▶ _Brief_:
No line before the one containing "-> 点击图片观看演示视频（momo 的实时流式响应、工具调用和多会话管理）。" is to be output; retype exactly that line and all lines that follow it to the end of the records.

▶ _Source records_:
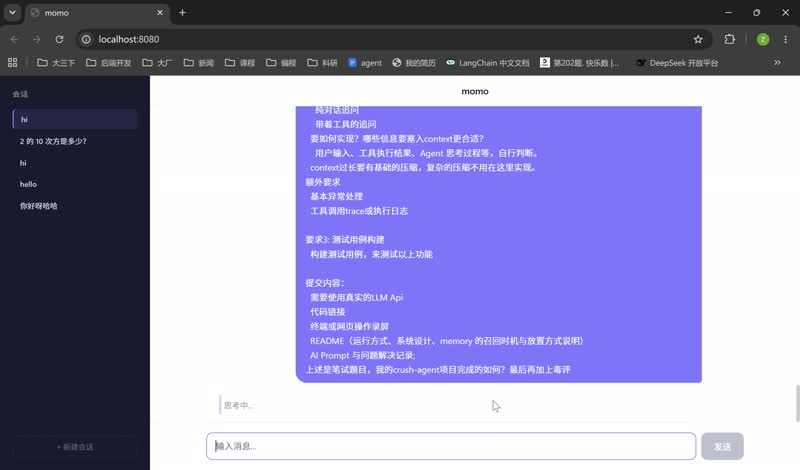
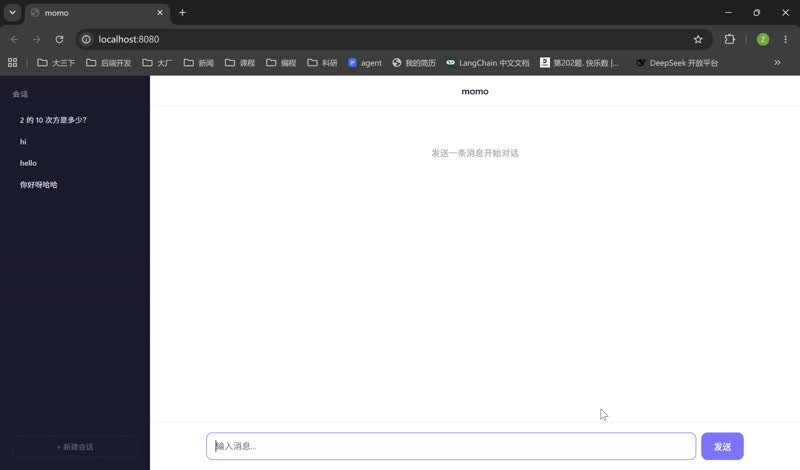
恢复原始视频，README 放截图+下载链接

diff --git a/README.md b/README.md
@@ -4,11 +4,9 @@ A from-scratch AI Agent Runtime in Go, built without any agent frameworks. Suppo
 
 ## Demo
 
-<a href="demo/momo-demo.mp4">
-  <img src="demo/thumbnail.jpg" alt="点击播放演示视频" width="100%">
-</a>
+<img src="demo/thumbnail.jpg" alt="momo AI Agent Runtime 演示截图" width="100%">
 
-> 点击图片观看演示视频（momo 的实时流式响应、工具调用和多会话管理）。
+> 📥 [下载演示视频 (90MB)](demo/momo-demo.mp4) — 展示 momo 的实时流式响应、工具调用和多会话管理功能。
 
 ## Architecture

▶ _Response below_:
-> 点击图片观看演示视频（momo 的实时流式响应、工具调用和多会话管理）。
+> 📥 [下载演示视频 (90MB)](demo/momo-demo.mp4) — 展示 momo 的实时流式响应、工具调用和多会话管理功能。
 
 ## Architecture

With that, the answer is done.